In Prime Minister Szydło’s opinion, the new tax is a good solution, developed in the course of long conversations, discussions and consultations that met the expectations of all interested parties, especially traders. “It leads to guaranteed equal rights and equal opportunities for small Polish trading companies in comparison to retail giants,” said the Polish Prime Minister.
The history of the tax on retail sales (or “supermarket tax”) is long and controversial. Law and Justice – the ruling party – announced it during the election campaign in 2015. At the time, the tax was essentially to be levied on foreign retail chains. Subsequent government proposals regarding obliged entities as well as individual rates (including such ideas as a higher rate for revenue earned on Sundays) were sharply criticized, especially by smaller entrepreneurs. Finally, after almost six months, it has been decided to submit the draft law in its current form.
The introduction of a tax on retail sales was intended to bring to the State Treasury about 2 billion zloty in 2016, as well as to be one of the main sources of funding for several social programs introduced by the new government. However, it will no longer be possible to achieve this amount. The Ministry of Finance estimates that this year Treasury income arising from this levy will amount to 638.1 million zloty.
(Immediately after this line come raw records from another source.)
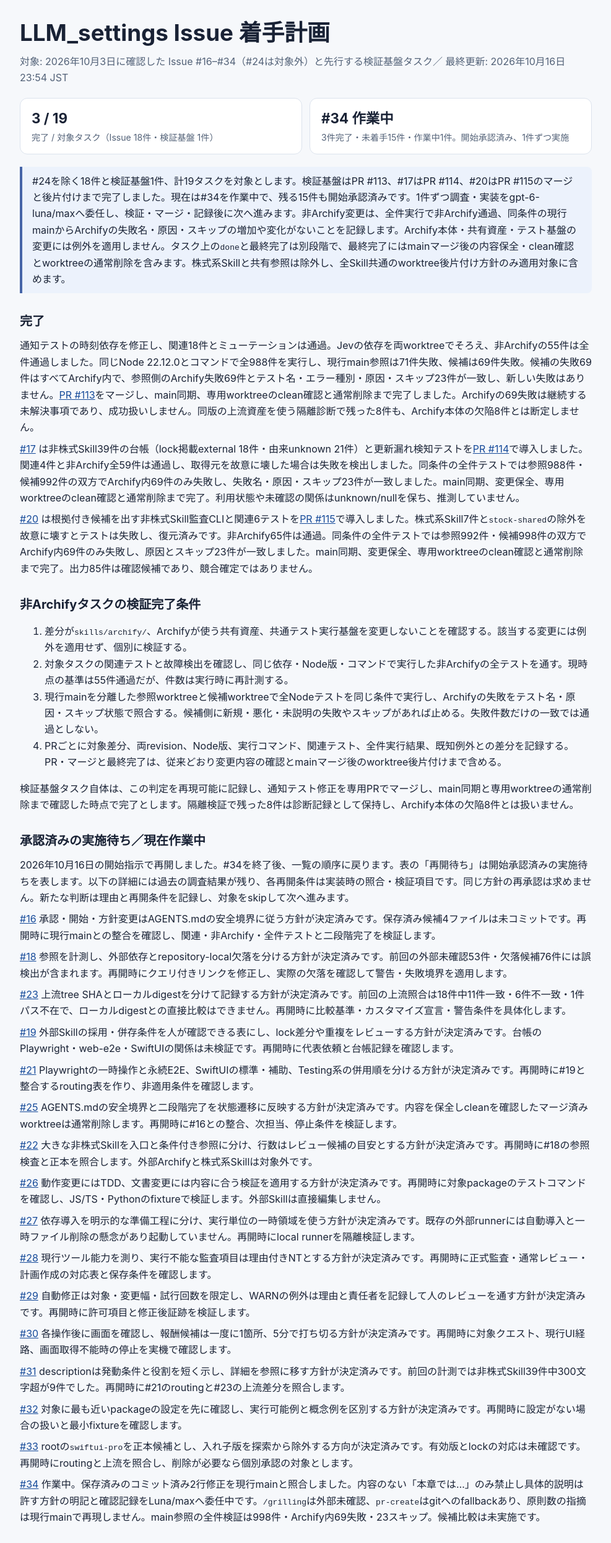
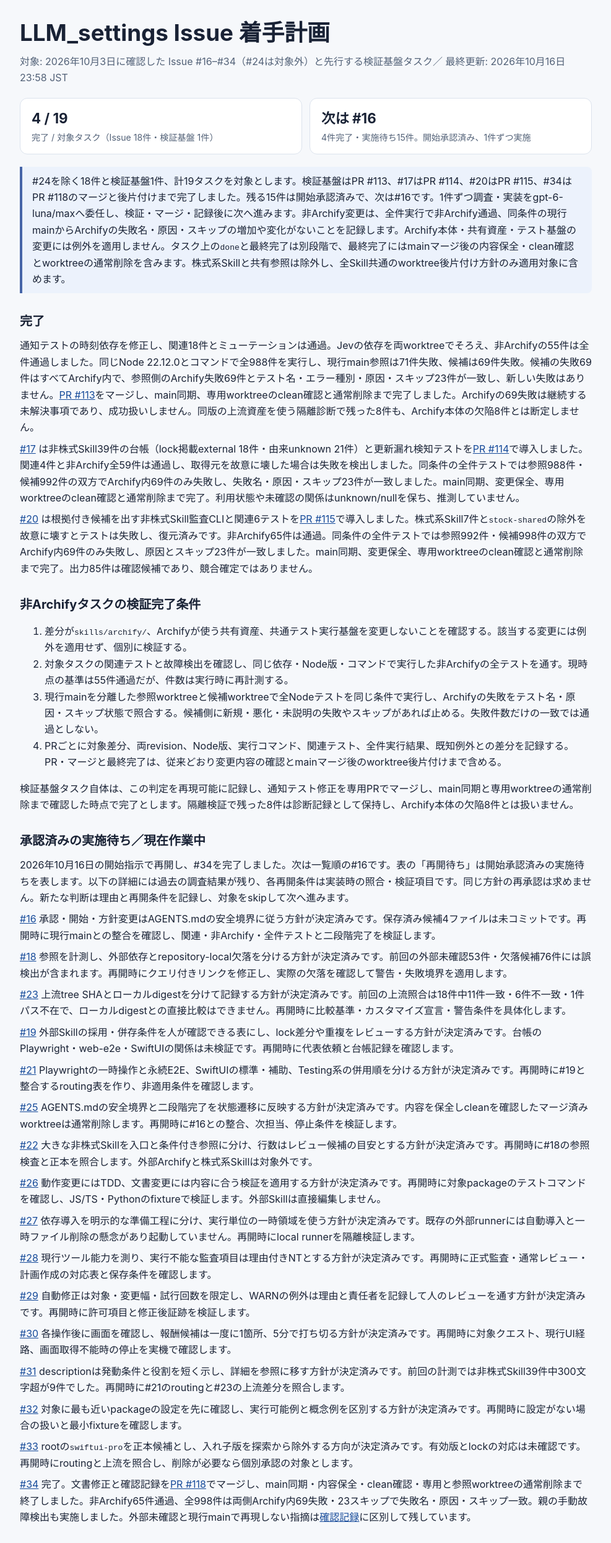
Before and after one commit to ksuke0322/LLM_settings, a plain HTML site: page docs/issue-work-plan/progress-2026-10-03.html in a window 1280 px wide. Shown: the top 2489 px of the page at 62% size, without its empty margins (146-1133 px from the left). Drawn offline with Linux system fonts and the light colour scheme.

Commit message:
docs: record issue 34 completion and cleanup

```diff
--- a/docs/issue-work-plan/progress-2026-10-03.html
+++ b/docs/issue-work-plan/progress-2026-10-03.html
@@ -35,12 +35,12 @@
 <body>
   <header>
     <h1>LLM_settings Issue 着手計画</h1>
-    <p class="muted">対象: 2026年10月3日に確認した Issue #16–#34（#24は対象外）と先行する検証基盤タスク／ 最終更新: 2026年10月16日 23:54 JST</p>
+    <p class="muted">対象: 2026年10月3日に確認した Issue #16–#34（#24は対象外）と先行する検証基盤タスク／ 最終更新: 2026年10月16日 23:58 JST</p>
     <div class="summary" aria-label="進捗の要約">
-      <div><strong>3 / 19</strong><span>完了 / 対象タスク（Issue 18件・検証基盤 1件）</span></div>
-      <div><strong>#34 作業中</strong><span>3件完了・未着手15件・作業中1件。開始承認済み、1件ずつ実施</span></div>
+      <div><strong>4 / 19</strong><span>完了 / 対象タスク（Issue 18件・検証基盤 1件）</span></div>
+      <div><strong>次は #16</strong><span>4件完了・実施待ち15件。開始承認済み、1件ずつ実施</span></div>
     </div>
-    <p class="note">#24を除く18件と検証基盤1件、計19タスクを対象とします。検証基盤はPR #113、#17はPR #114、#20はPR #115のマージと後片付けまで完了しました。現在は#34を作業中で、残る15件も開始承認済みです。1件ずつ調査・実装をgpt-6-luna/maxへ委任し、検証・マージ・記録後に次へ進みます。非Archify変更は、全件実行で非Archify通過、同条件の現行mainからArchifyの失敗名・原因・スキップの増加や変化がないことを記録します。Archify本体・共有資産・テスト基盤の変更には例外を適用しません。タスク上の<code>done</code>と最終完了は別段階で、最終完了にはmainマージ後の内容保全・clean確認とworktreeの通常削除を含みます。株式系Skillと共有参照は除外し、全Skill共通のworktree後片付け方針のみ適用対象に含めます。</p>
+    <p class="note">#24を除く18件と検証基盤1件、計19タスクを対象とします。検証基盤はPR #113、#17はPR #114、#20はPR #115、#34はPR #118のマージと後片付けまで完了しました。残る15件は開始承認済みで、次は#16です。1件ずつ調査・実装をgpt-6-luna/maxへ委任し、検証・マージ・記録後に次へ進みます。非Archify変更は、全件実行で非Archify通過、同条件の現行mainからArchifyの失敗名・原因・スキップの増加や変化がないことを記録します。Archify本体・共有資産・テスト基盤の変更には例外を適用しません。タスク上の<code>done</code>と最終完了は別段階で、最終完了にはmainマージ後の内容保全・clean確認とworktreeの通常削除を含みます。株式系Skillと共有参照は除外し、全Skill共通のworktree後片付け方針のみ適用対象に含めます。</p>
   </header>
   <main>
     <section aria-labelledby="decided">
@@ -61,7 +61,7 @@
     </section>
     <section aria-labelledby="blocked">
       <h2 id="blocked">承認済みの実施待ち／現在作業中</h2>
-      <p>2026年10月16日の開始指示で再開しました。#34を終了後、一覧の順序に戻ります。表の「再開待ち」は開始承認済みの実施待ちを表します。以下の詳細には過去の調査結果が残り、各再開条件は実装時の照合・検証項目です。同じ方針の再承認は求めません。新たな判断は理由と再開条件を記録し、対象をskipして次へ進みます。</p>
+      <p>2026年10月16日の開始指示で再開し、#34を完了しました。次は一覧順の#16です。表の「再開待ち」は開始承認済みの実施待ちを表します。以下の詳細には過去の調査結果が残り、各再開条件は実装時の照合・検証項目です。同じ方針の再承認は求めません。新たな判断は理由と再開条件を記録し、対象をskipして次へ進みます。</p>
       <p><a href="https://github.com/ksuke0322/LLM_settings/issues/16">#16</a> 承認・開始・方針変更はAGENTS.mdの安全境界に従う方針が決定済みです。保存済み候補4ファイルは未コミットです。再開時に現行mainとの整合を確認し、関連・非Archify・全件テストと二段階完了を検証します。</p>
       <p><a href="https://github.com/ksuke0322/LLM_settings/issues/18">#18</a> 参照を計測し、外部依存とrepository-local欠落を分ける方針が決定済みです。前回の外部未確認53件・欠落候補76件には誤検出が含まれます。再開時にクエリ付きリンクを修正し、実際の欠落を確認して警告・失敗境界を適用します。</p>
       <p><a href="https://github.com/ksuke0322/LLM_settings/issues/23">#23</a> 上流tree SHAとローカルdigestを分けて記録する方針が決定済みです。前回の上流照合は18件中11件一致・6件不一致・1件パス不在で、ローカルdigestとの直接比較はできません。再開時に比較基準・カスタマイズ宣言・警告条件を具体化します。</p>
@@ -77,7 +77,7 @@
       <p><a href="https://github.com/ksuke0322/LLM_settings/issues/31">#31</a> descriptionは発動条件と役割を短く示し、詳細を参照に移す方針が決定済みです。前回の計測では非株式Skill39件中300文字超が9件でした。再開時に#21のroutingと#23の上流差分を照合します。</p>
       <p><a href="https://github.com/ksuke0322/LLM_settings/issues/32">#32</a> 対象に最も近いpackageの設定を先に確認し、実行可能例と概念例を区別する方針が決定済みです。再開時に設定がない場合の扱いと最小fixtureを確認します。</p>
       <p><a href="https://github.com/ksuke0322/LLM_settings/issues/33">#33</a> rootの<code>swiftui-pro</code>を正本候補とし、入れ子版を探索から除外する方向が決定済みです。有効版とlockの対応は未確認です。再開時にroutingと上流を照合し、削除が必要なら個別承認の対象とします。</p>
-      <p><a href="https://github.com/ksuke0322/LLM_settings/issues/34">#34</a> 作業中。保存済みのコミット済み2行修正を現行mainと照合しました。内容のない「本章では…」のみ禁止し具体的説明は許す方針の明記と確認記録をLuna/maxへ委任中です。<code>/grilling</code>は外部未確認、<code>pr-create</code>はgitへのfallbackあり、原則数の指摘は現行mainで再現しません。main参照の全件検証は998件・Archify内69失敗・23スキップ。候補比較は未実施です。</p>
+      <p><a href="https://github.com/ksuke0322/LLM_settings/issues/34">#34</a> 完了。文書修正と確認記録を<a href="https://github.com/ksuke0322/LLM_settings/pull/118">PR #118</a>でマージし、main同期・内容保全・clean確認・専用と参照worktreeの通常削除まで終了しました。非Archify65件通過、全998件は両側Archify内69失敗・23スキップで失敗名・原因・スキップ一致。親の手動故障検出も実施しました。外部未確認と現行mainで再現しない指摘は<a href="issue-34-review.md">確認記録</a>に区別して残しています。</p>
     </section>
     <section aria-labelledby="excluded">
       <h2 id="excluded">対象外</h2>
@@ -126,7 +126,7 @@
         <tr data-issue="31" data-status="再開待ち"><td><a href="https://github.com/ksuke0322/LLM_settings/issues/31">#31</a></td><td><span class="status">再開待ち</span></td><td>方針決定済み。description 300文字はレビュー目安</td></tr>
         <tr data-issue="32" data-status="再開待ち"><td><a href="https://github.com/ksuke0322/LLM_settings/issues/32">#32</a></td><td><span class="status">再開待ち</span></td><td>方針決定済み。近いpackage/runnerの実行方式を優先</td></tr>
         <tr data-issue="33" data-status="再開待ち"><td><a href="https://github.com/ksuke0322/LLM_settings/issues/33">#33</a></td><td><span class="status">再開待ち</span></td><td>方針決定済み。root v1.1を標準候補にし入れ子は削除保留</td></tr>
-        <tr data-issue="34" data-status="作業中"><td><a href="https://github.com/ksuke0322/LLM_settings/issues/34">#34</a></td><td><span class="status">作業中</span></td><td>保存済み候補を照合済み。文書矛盾の最小修正と確認記録を委任中</td></tr>
+        <tr data-issue="34" data-status="完了"><td><a href="https://github.com/ksuke0322/LLM_settings/issues/34">#34</a></td><td><span class="status">完了</span></td><td>文書矛盾を解消。PR #118マージ・main同期・通常後片付け済み</td></tr>
       </tbody></table></div>
     </section>
   </main>
```
Also changed, not shown: docs/issue-work-plan/todo.md (+7 -6 lines).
After having been adopted by the government, the draft law now has to go through the legislative procedure in the Parliament. However, taking into consideration the majority that the ruling party has in both chambers, major changes to the draft are not expected. Therefore, the tax will enter into force in the very near future – most likely in a matter of days.